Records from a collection
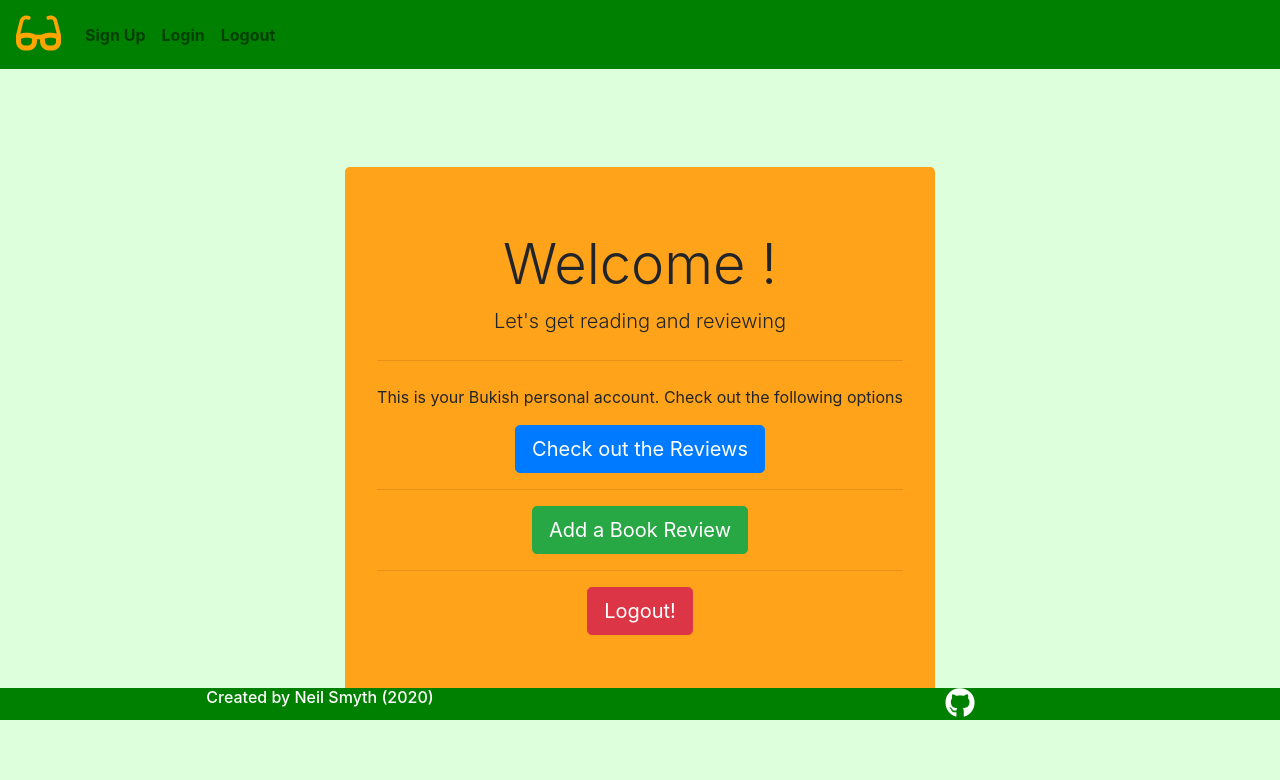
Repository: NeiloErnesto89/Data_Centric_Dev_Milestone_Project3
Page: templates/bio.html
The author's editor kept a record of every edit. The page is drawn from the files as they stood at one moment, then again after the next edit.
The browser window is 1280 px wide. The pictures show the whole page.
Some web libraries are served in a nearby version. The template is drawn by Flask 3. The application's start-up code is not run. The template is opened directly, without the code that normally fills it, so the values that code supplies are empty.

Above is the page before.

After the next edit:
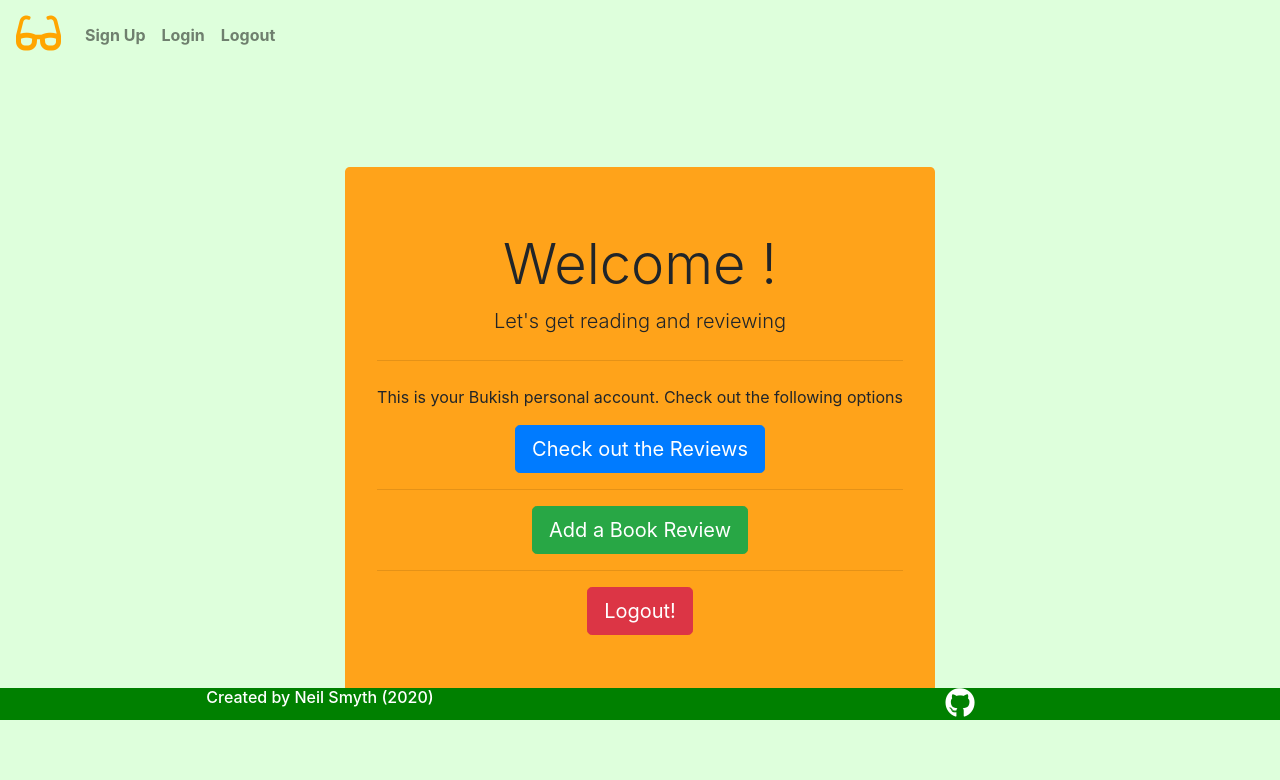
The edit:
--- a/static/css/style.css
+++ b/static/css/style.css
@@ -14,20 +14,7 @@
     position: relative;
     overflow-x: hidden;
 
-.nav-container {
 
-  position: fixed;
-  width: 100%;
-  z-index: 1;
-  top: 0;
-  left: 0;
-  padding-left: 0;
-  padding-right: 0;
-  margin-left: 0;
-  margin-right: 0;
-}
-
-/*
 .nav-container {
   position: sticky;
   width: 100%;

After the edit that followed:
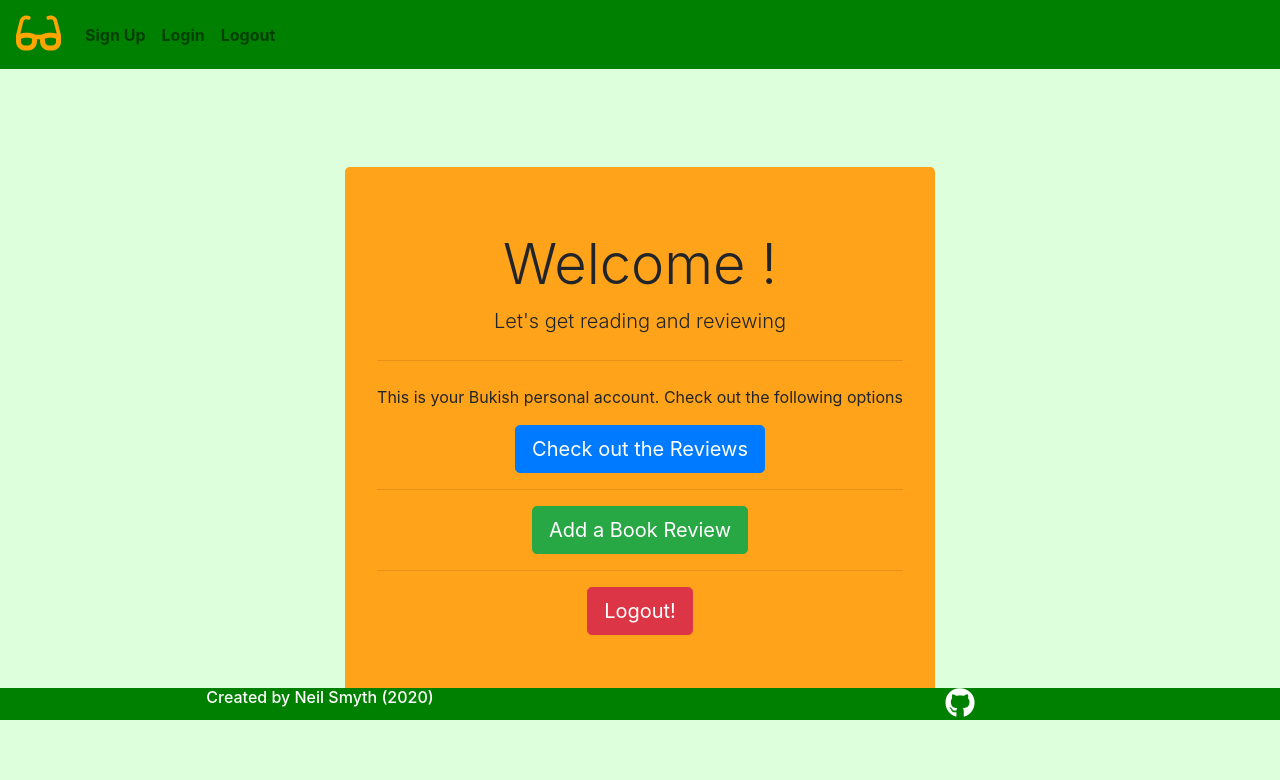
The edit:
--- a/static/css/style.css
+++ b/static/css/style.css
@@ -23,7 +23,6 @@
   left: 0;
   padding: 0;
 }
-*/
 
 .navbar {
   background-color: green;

==

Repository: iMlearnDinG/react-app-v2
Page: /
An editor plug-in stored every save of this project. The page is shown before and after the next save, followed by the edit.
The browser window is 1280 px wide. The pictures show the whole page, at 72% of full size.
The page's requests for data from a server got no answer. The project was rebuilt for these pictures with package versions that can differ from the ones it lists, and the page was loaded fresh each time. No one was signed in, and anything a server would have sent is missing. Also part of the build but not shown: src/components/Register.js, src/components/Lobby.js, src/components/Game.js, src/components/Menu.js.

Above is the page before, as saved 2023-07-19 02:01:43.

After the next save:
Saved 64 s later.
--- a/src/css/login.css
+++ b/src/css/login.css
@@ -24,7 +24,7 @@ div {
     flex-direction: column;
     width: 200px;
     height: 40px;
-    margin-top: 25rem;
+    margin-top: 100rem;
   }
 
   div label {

> _REQUIREMENT_: What is the number of lines in the entries above that include the word "edit"? Answer with that number alone.

> _RESPONSE AREA_: 6